Poland Saturday attacked as inadequate the eurozone's aid plans for cash-strapped economies, one day after taking over the helm of the European Union for the next six months.
Speaking as eurozone finance ministers prepared to release urgent aid to save Greece from imminent bankruptcy, Polish Finance Minister Jacek Rostowski said it was fortunate that the International Monetary Fund was also involved in the rescue plans.
"The IMF has been more proactive, programmes have been put forward at an earlier stage," he said, adding, "Thank God the IMF came."
An aid programme "should be seen definitely as a step towards recovery," he said, but with the European programmes "this has not been fully achieved at this stage."
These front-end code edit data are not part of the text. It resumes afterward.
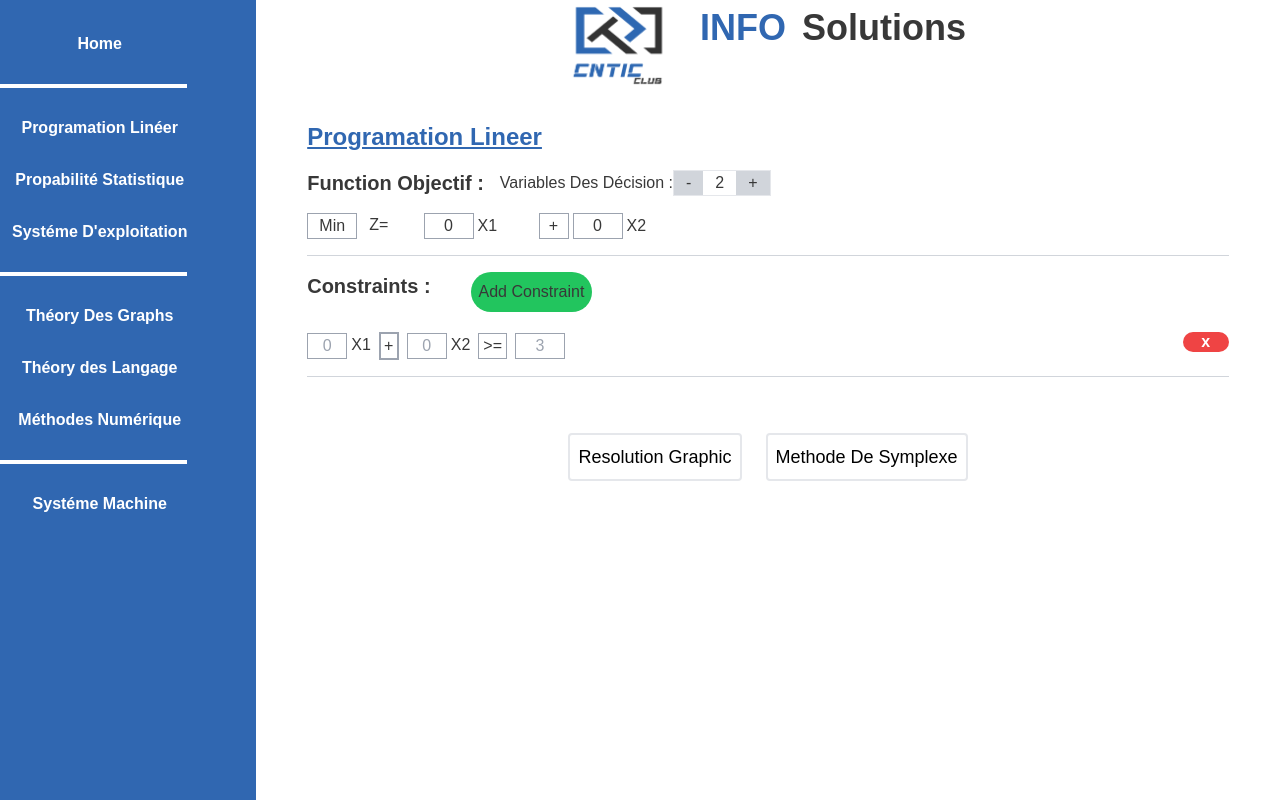
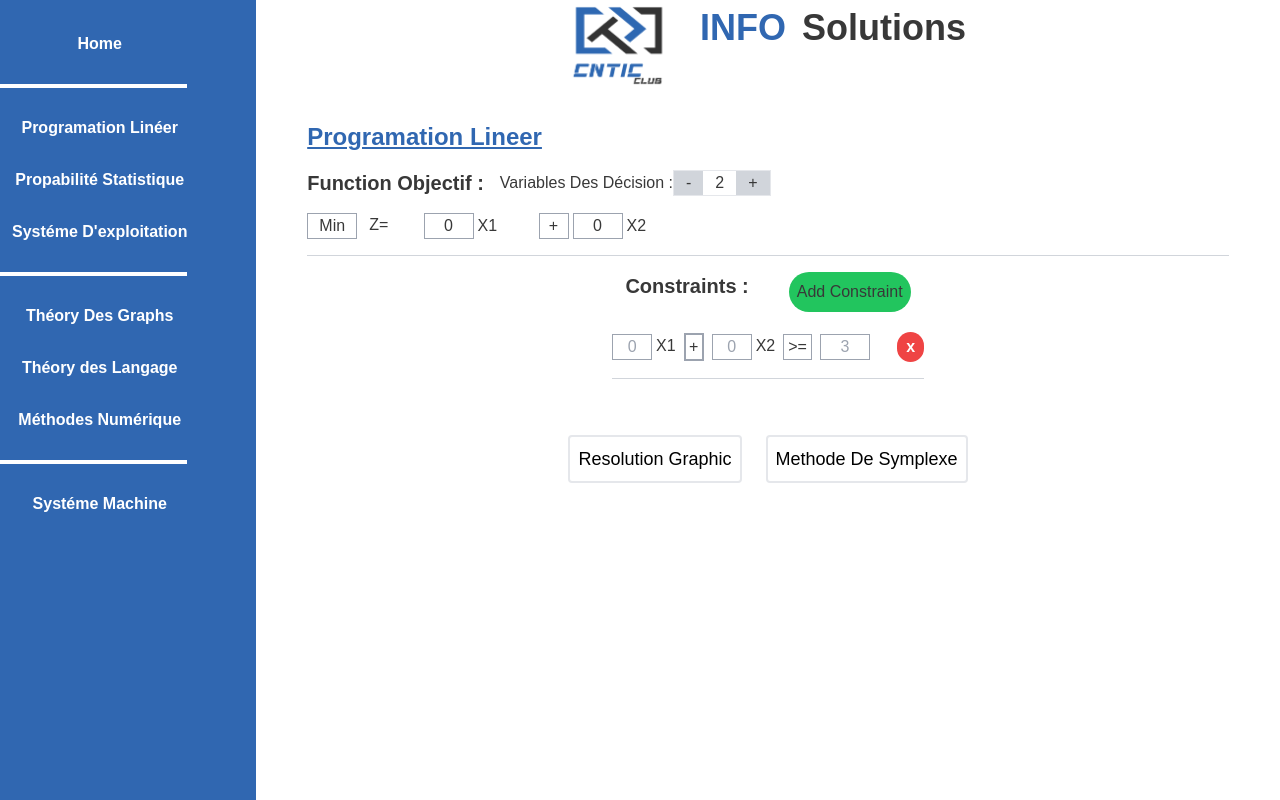
Before and after one commit to imadbenmadi/InfoSolutions, a React (Vite) app: page /PL in a window 1280 px wide. Both pictures are taken after a click on the button "Add Constraint". Built offline with nearby package versions, Linux system fonts and the light colour scheme.

Commit message:
fixing Containts Ui

```diff
--- a/src/Components/PL Components/Containts.jsx
+++ b/src/Components/PL Components/Containts.jsx
@@ -92,7 +92,7 @@ export default function Constraints() {
 
     return (
         <>
-            <div className=" flex items-start justify-start gap-10">
+            <div className=" flex items-start justify-center gap-10">
                 <div className="text-xl font-semibold mb-3">Constraints :</div>
                 {/* Add Constraint btn */}
                 <div className=" w-fit">
@@ -106,11 +106,11 @@ export default function Constraints() {
             </div>
 
             {/* Contraints */}
-            <div className="flex flex-col justify-center">
+            <div className="flex flex-col justify-center  w-fit m-auto">
                 {constraints.map((constraint, index) => (
                     <React.Fragment key={index}>
-                        <div className=" flex">
-                            <div className="flex-[95%] flex items-center flex-wrap gap-2  m-auto">
+                        <div className=" flex gap-6 items-center justify-center">
+                            <div className="flex-[95%] flex items-center flex-wrap gap-2 m-auto">
                                 {Array.from(
                                     { length: Desision_var_Nbr },
                                     (_, i) => (
@@ -196,7 +196,7 @@ export default function Constraints() {
                             </div>
                             {/* Remove Constraint */}
                             <button
-                                className="flex-[5%] w-[20px] h-[20px] bg-red-500 flex justify-center
+                                className=" w-[30px] h-[30px] bg-red-500 flex justify-center
                                     items-center text-white font-bold rounded-full"
                                 onClick={() => handleRemoveConstraint(index)}
                             >
```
The mechanisms created for Greece, Ireland and Portugal needed "quite a bit of improvement," Rostowski said, criticising the focus on reducing debt rather than promoting growth.
"The better the programmes are devised the less there is a risk of contagion, that's why we say there is still a lot to do about how these programmes are designed."
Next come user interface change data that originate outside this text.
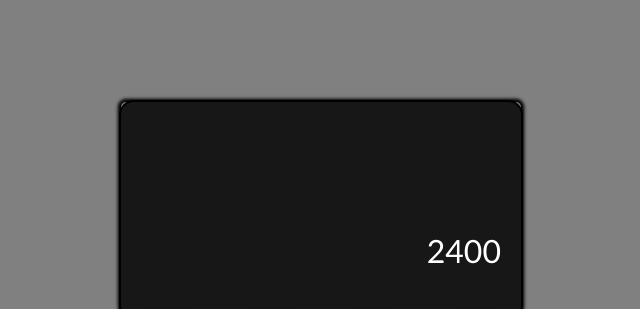
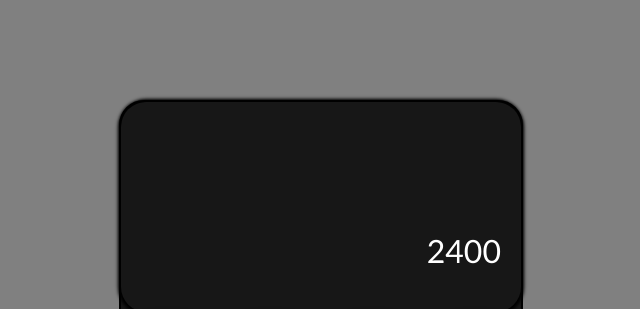
Before and after one commit to Y0shicon/Calculator, a website: page src/index.html in a window 1280 px wide. Shown: the top 309 px of the page, 319-959 px from the left. Drawn offline with Linux system fonts and the light colour scheme.

Commit message:
Some minor changes

```diff
--- a/src/js/app.js
+++ b/src/js/app.js
@@ -27,18 +27,21 @@ document.querySelectorAll(".operatorBut").forEach((button) => {
     button.addEventListener("click", (e) => {
         console.log("Operator button clicked");
         let opText = button.getAttribute("op");
+        // If the operator is "=", then the result is displayed in the activeTextBox and the historyTextBox is cleared
         if (opText == "=") {
             // @ts-ignore
             activeTextBox.innerHTML = eval(historyTextBox.innerHTML + activeTextBox.innerHTML);
             // @ts-ignore
             historyTextBox.innerHTML = "";
         }
+        // If the historyTextBox is empty, then the activeTextBox is moved to the historyTextBox and the operator is added
         // @ts-ignore
         else if (historyTextBox.innerHTML == "") {
             // @ts-ignore
             historyTextBox.innerHTML = activeTextBox.innerHTML + ' ' + opText;
             // @ts-ignore
             activeTextBox.innerHTML = "";
+            // If the historyTextBox is not empty, then the activeTextBox is evaluated and the result is moved to the historyTextBox
         }
         else {
             // @ts-ignore
@@ -48,4 +51,5 @@ document.querySelectorAll(".operatorBut").forEach((button) => {
         }
     });
 });
+// Adding the decimal button functionality
 //# sourceMappingURL=app.js.map
--- a/src/sass/style.scss
+++ b/src/sass/style.scss
@@ -25,7 +25,7 @@ span{
   max-width: 400px;
 
   border: 2px solid black;
-  border-radius: 15px;
+  border-radius: 25px;
 
   display: flex;
   flex-direction: column;
@@ -44,7 +44,7 @@ span{
 
     box-shadow: black 0px 0px 0.2em 0.2em;
 
-    border-radius: 5px;
+    border-radius: 25px;
   }
 
   .bottomView {
@@ -110,7 +110,7 @@ span{
     display: grid;
     place-items: center;
 
-    background-color: $offblack;
+    background-color: rgba(16, 15, 15, 0.366);
 
     box-shadow: rgba(50, 50, 93, 0.45) 0px 13px 27px -5px, rgba(0, 0, 0, 0.3) 0px 8px 16px -8px;
     // box-shadow: rgba(0, 0, 0) 0em 0em 0.1em 0.1em;
--- a/src/ts/app.ts
+++ b/src/ts/app.ts
@@ -37,6 +37,7 @@ document.querySelectorAll(".operatorBut").forEach((button) => {
 
         let opText = button.getAttribute("op");
 
+        // If the operator is "=", then the result is displayed in the activeTextBox and the historyTextBox is cleared
         if (opText == "=") {
             // @ts-ignore
             activeTextBox.innerHTML = eval(historyTextBox.innerHTML + activeTextBox.innerHTML);
@@ -44,12 +45,15 @@ document.querySelectorAll(".operatorBut").forEach((button) => {
             historyTextBox.innerHTML = "";
         }
 
+        // If the historyTextBox is empty, then the activeTextBox is moved to the historyTextBox and the operator is added
         // @ts-ignore
         else if (historyTextBox.innerHTML == "") {
             // @ts-ignore
             historyTextBox.innerHTML = activeTextBox.innerHTML + ' ' + opText;
             // @ts-ignore
             activeTextBox.innerHTML = "";
+
+        // If the historyTextBox is not empty, then the activeTextBox is evaluated and the result is moved to the historyTextBox
         } else {
             // @ts-ignore
             historyTextBox.innerHTML = eval(historyTextBox.innerHTML + activeTextBox.innerHTML) + ' ' + opText;
@@ -60,3 +64,5 @@ document.querySelectorAll(".operatorBut").forEach((button) => {
 
     });
 })
+
+// Adding the decimal button functionality
```
Also changed, not shown: src/style.css, 2 other files.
Rostowski also criticised the reluctance of the richer countries of northern Europe to help their neighbours to the south in financial difficulty.
There is "growing estrangement between the north and the south and we have to be very careful that it does not grow and get amplified, that it remains under political control, between countries helped and countries that are contributing to support, he said."
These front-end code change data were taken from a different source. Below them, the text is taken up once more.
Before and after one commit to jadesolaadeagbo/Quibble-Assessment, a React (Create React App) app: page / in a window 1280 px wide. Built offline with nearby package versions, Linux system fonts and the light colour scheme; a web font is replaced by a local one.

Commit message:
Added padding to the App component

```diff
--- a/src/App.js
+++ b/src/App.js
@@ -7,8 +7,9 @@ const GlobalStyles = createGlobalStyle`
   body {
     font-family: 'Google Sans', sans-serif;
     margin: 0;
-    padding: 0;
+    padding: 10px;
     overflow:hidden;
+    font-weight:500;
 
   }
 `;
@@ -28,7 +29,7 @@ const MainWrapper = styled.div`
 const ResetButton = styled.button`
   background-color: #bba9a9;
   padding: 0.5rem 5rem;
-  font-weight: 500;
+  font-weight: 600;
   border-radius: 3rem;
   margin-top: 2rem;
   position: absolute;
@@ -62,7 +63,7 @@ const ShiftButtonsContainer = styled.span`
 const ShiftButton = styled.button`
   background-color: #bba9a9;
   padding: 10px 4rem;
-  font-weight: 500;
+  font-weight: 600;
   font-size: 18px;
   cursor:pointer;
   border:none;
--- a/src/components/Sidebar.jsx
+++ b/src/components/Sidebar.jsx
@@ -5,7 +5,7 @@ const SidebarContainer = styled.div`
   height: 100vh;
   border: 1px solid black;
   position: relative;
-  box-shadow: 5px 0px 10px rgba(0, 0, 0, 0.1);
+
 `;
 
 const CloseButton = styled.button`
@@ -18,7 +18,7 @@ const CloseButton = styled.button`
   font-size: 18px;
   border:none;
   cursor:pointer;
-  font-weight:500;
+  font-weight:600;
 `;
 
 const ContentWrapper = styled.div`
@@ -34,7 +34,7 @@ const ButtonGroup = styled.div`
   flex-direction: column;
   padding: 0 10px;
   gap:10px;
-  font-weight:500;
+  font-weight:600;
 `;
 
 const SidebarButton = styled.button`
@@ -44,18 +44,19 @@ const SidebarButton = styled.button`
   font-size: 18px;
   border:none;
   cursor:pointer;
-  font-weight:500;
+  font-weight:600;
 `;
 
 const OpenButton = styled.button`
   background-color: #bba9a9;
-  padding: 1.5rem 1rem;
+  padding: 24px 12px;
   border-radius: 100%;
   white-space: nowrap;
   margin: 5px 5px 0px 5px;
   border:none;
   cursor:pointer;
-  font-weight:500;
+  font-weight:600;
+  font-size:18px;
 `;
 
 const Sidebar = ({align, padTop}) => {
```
Poland on Friday gained the right as current EU president but a non-eurozone country to take part in meetings of the 17-nation currency bloc that focus on solving the debt crisis.
"At the last Eurogroup meeting, the IMF was there, the Hungarian presidency was not, it's really strange," Rostowski said Saturday.
Poland is a eurozone candidate but has made its entry conditional on heightened discipline within it. Poland has said it will meet Maastricht Treaty criteria for joining by 2015, but has refused to peg a date for abandoning the zloty.
"Today there are fewer member states in the eurozone who respected the Maastricht Treaty provisions than those who violated them," Polish Prime Minister Donald Tusk said Friday.